Many of his films have become famous in their own right. Psycho and The Birds have remained enduring pop culture landmarks, movies whose impact persists even four decades after their premieres. Films like Foreign Correspondent and Vertigo have grown in critical stature over the years, as well as constantly expanding their audience of admirers as new generations discover Hitchcock’s mastery.

Early on, when he was directing films in England, Hitchcock aligned his professional “brand” with suspense. It’s what he did well, and he knew it.

But he also understood human foibles and motivations, and he leveraged that understanding in how he built his stories and how he manipulated his audience. That’s why his films still work. It’s why we can watch a Hitchcock “suspense” film again and again and be drawn into the story, even though we have repeatedly seen how things are going to turn out. It’s not the events of the plot that fascinate us, but how his characters respond to those events … because those characters are always us.

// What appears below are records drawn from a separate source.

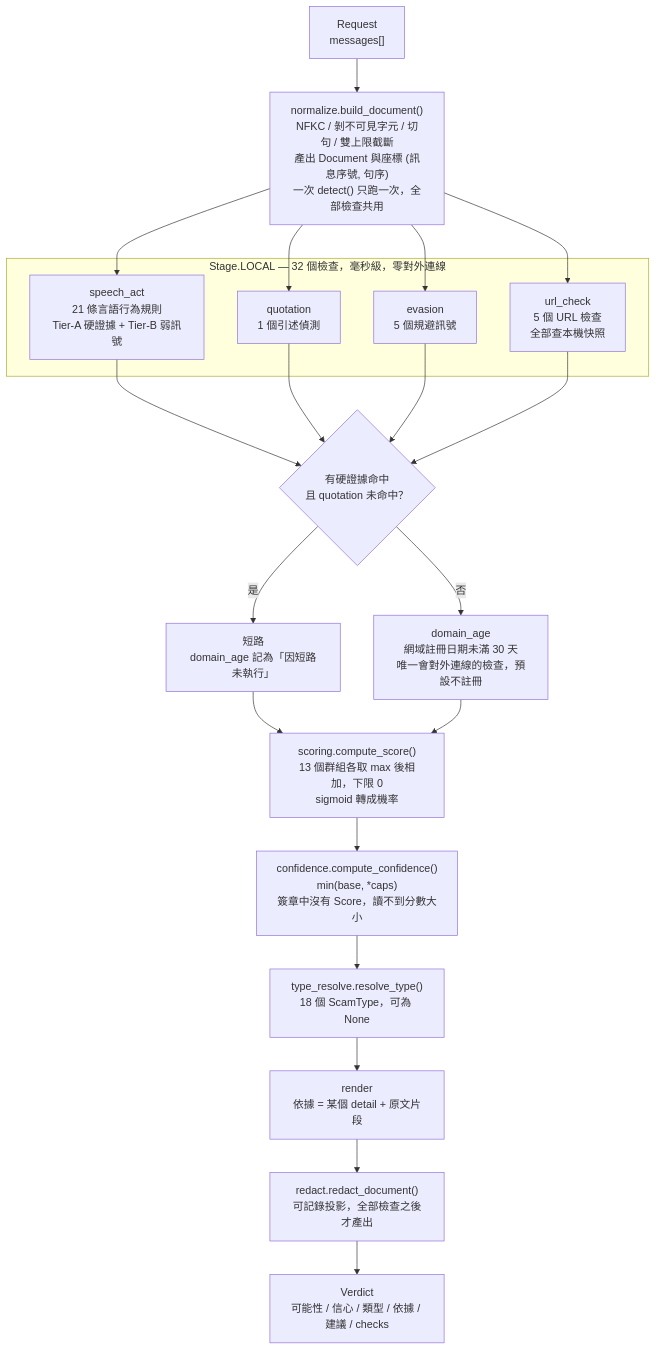
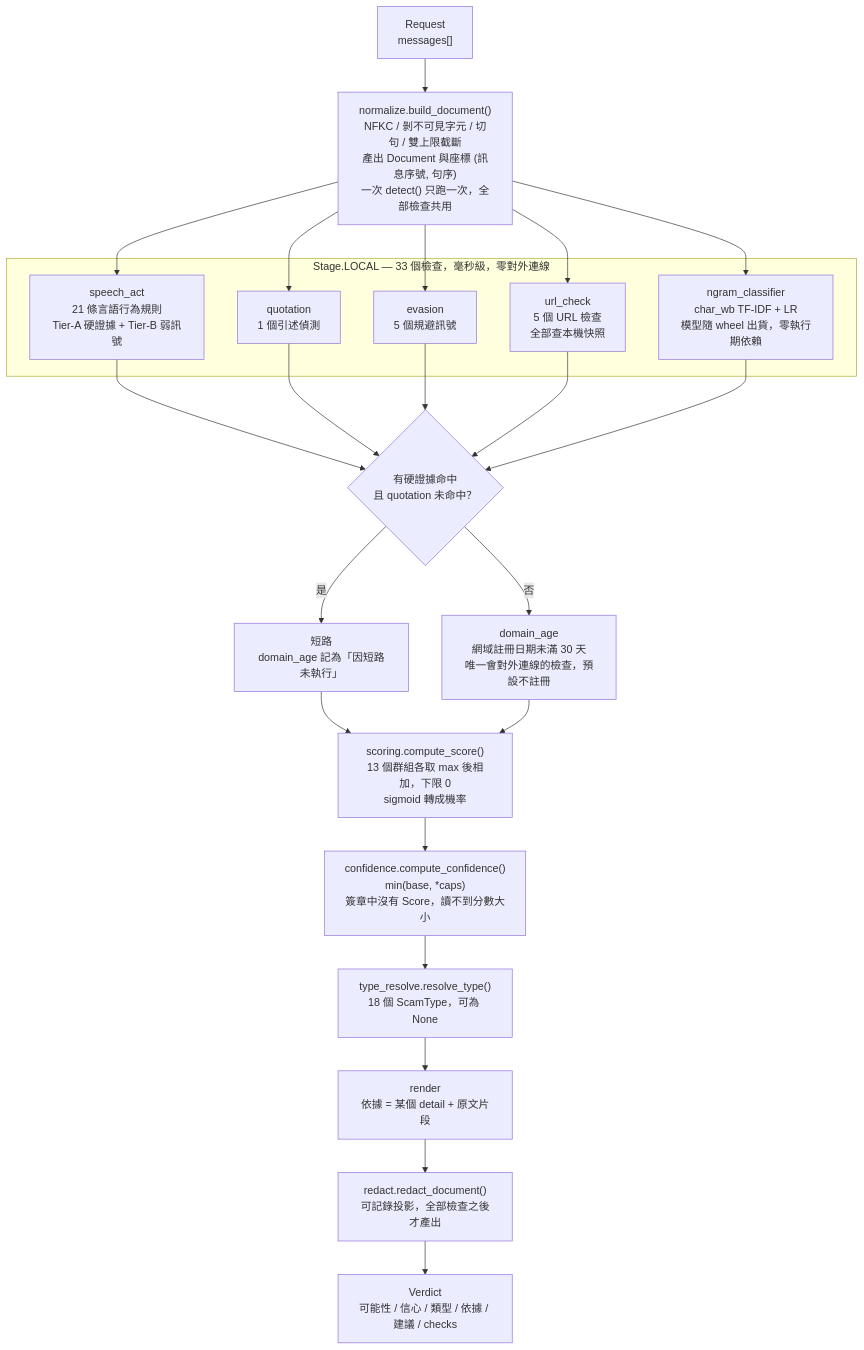
The first of 2 diagrams in README.md (Mikaelaaaaa/scam-guard), drawn with Mermaid before and after one commit. The commit also changed other lines of this file and 16 other files, not shown here.

Commit message:
feat(calibration): add measured ngram classifier

````diff
--- a/README.md
+++ b/README.md
@@ -94,36 +96,39 @@
 ```mermaid
 flowchart TD
     REQ["Request<br/>messages[]"] --> NORM
 
     NORM["normalize.build_document()<br/>NFKC / 剝不可見字元 / 切句 / 雙上限截斷<br/>產出 Document 與座標 (訊息序號, 句序)<br/>一次 detect() 只跑一次，全部檢查共用"]
 
     NORM --> L1["speech_act<br/>21 條言語行為規則<br/>Tier-A 硬證據 + Tier-B 弱訊號"]
     NORM --> L2["quotation<br/>1 個引述偵測"]
     NORM --> L3["evasion<br/>5 個規避訊號"]
     NORM --> L4["url_check<br/>5 個 URL 檢查<br/>全部查本機快照"]
+    NORM --> L5["ngram_classifier<br/>char_wb TF-IDF + LR<br/>模型隨 wheel 出貨，零執行期依賴"]
 
     L1 --> SC{"有硬證據命中<br/>且 quotation 未命中？"}
     L2 --> SC
     L3 --> SC
     L4 --> SC
+    L5 --> SC
 
     SC -->|"是"| SKIP["短路<br/>domain_age 記為「因短路未執行」"]
     SC -->|"否"| DA["domain_age<br/>網域註冊日期未滿 30 天<br/>唯一會對外連線的檢查，預設不註冊"]
 
     SKIP --> SCORE
     DA --> SCORE
 
     SCORE["scoring.compute_score()<br/>13 個群組各取 max 後相加，下限 0<br/>sigmoid 轉成機率"]
     SCORE --> CONF["confidence.compute_confidence()<br/>min(base, *caps)<br/>簽章中沒有 Score，讀不到分數大小"]
     CONF --> TYPE["type_resolve.resolve_type()<br/>18 個 ScamType，可為 None"]
     TYPE --> REND["render<br/>依據 = 某個 detail + 原文片段"]
     REND --> RED["redact.redact_document()<br/>可記錄投影，全部檢查之後才產出"]
     RED --> V["Verdict<br/>可能性 / 信心 / 類型 / 依據 / 建議 / checks"]
 
-    subgraph LOCAL["Stage.LOCAL — 32 個檢查，毫秒級，零對外連線"]
+    subgraph LOCAL["Stage.LOCAL — 33 個檢查，毫秒級，零對外連線"]
         L1
         L2
         L3
         L4
+        L5
     end
 ```
````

Here are Hitchcock’s seven “gotta see” films. If not his seven best, they are seven films that show us what Hitchcock did best: manipulate us gladly.

  1. Psycho (1960)
    The famous shower scene adds new meaning to the idea of invasion of privacy. Not many 50-year-old films hold up as well as this one has.
  2. North by Northwest (1959)
    Cary Grant is superb as the archetypal Hitchcock hero: the innocent man thrust into the wrong place at the wrong time who finds in himself extraordinary strength and ingenuity to overcome the bad guys. How do you survive an attack by a crop duster? Just ask Hitch ... and Cary.
  3. The Birds (1963)
    Mother Nature wreaks havoc on a sleepy California fishing town ... without warning or explanation. Irresistibly creepy. So many birds, so much anger.
  4. Vertigo (1958)
    This time, another everyman hero (played by James Stewart), finding himself caught in another web of deceit and danger, relies on haunted sexual obsession to reveal the truth. No wonder critics 50 years ago were perplexed with Hitchcock’s most complex and, ultimately, intense drama. And why is it that when you find a woman as beautiful as Kim Novak, she has to come with so much psychological baggage?
  5. The 39 Steps (1935)
    Still the most entertaining of Hitchcock’s pre-Hollywood films, The 39 Steps is perfectly cast (with delightful chemistry between Robert Donat and Madeleine Carroll) and almost perfectly paced. A roller coaster ride that’s engrossing throughout.
  6. Rebecca (1940)
    Far from a perfect film, but the supporting actors (most notably, Judith Anderson, George Sanders, C. Aubrey Smith, Reginald Denny and Leo G. Carroll) make this mystery about the first Mrs. DeWinter a delight to watch ... and re-watch. Oh, by the way, Laurence Olivier and Joan Fontaine, in the lead roles, are pretty good, too.
  7. To Catch a Thief (1955)
    Cary Grant, Grace Kelly and Monaco all look marvelous. This story of a framed cat burglar almost doesn’t deserve to be believed, but Hitchcock and his cast (plus Robert Burks’ Oscar-winning cinematography) pull it off.

Did you know...
that Jessie Royce Landis appeared in two Hitchcock films during her career, both of which are on this list? She played Cary Grant’s mother in North by Northwest, and was Grant’s future mother-in-law in To Catch a Thief. She also made one guest appearance on Alfred Hitchcock Presents.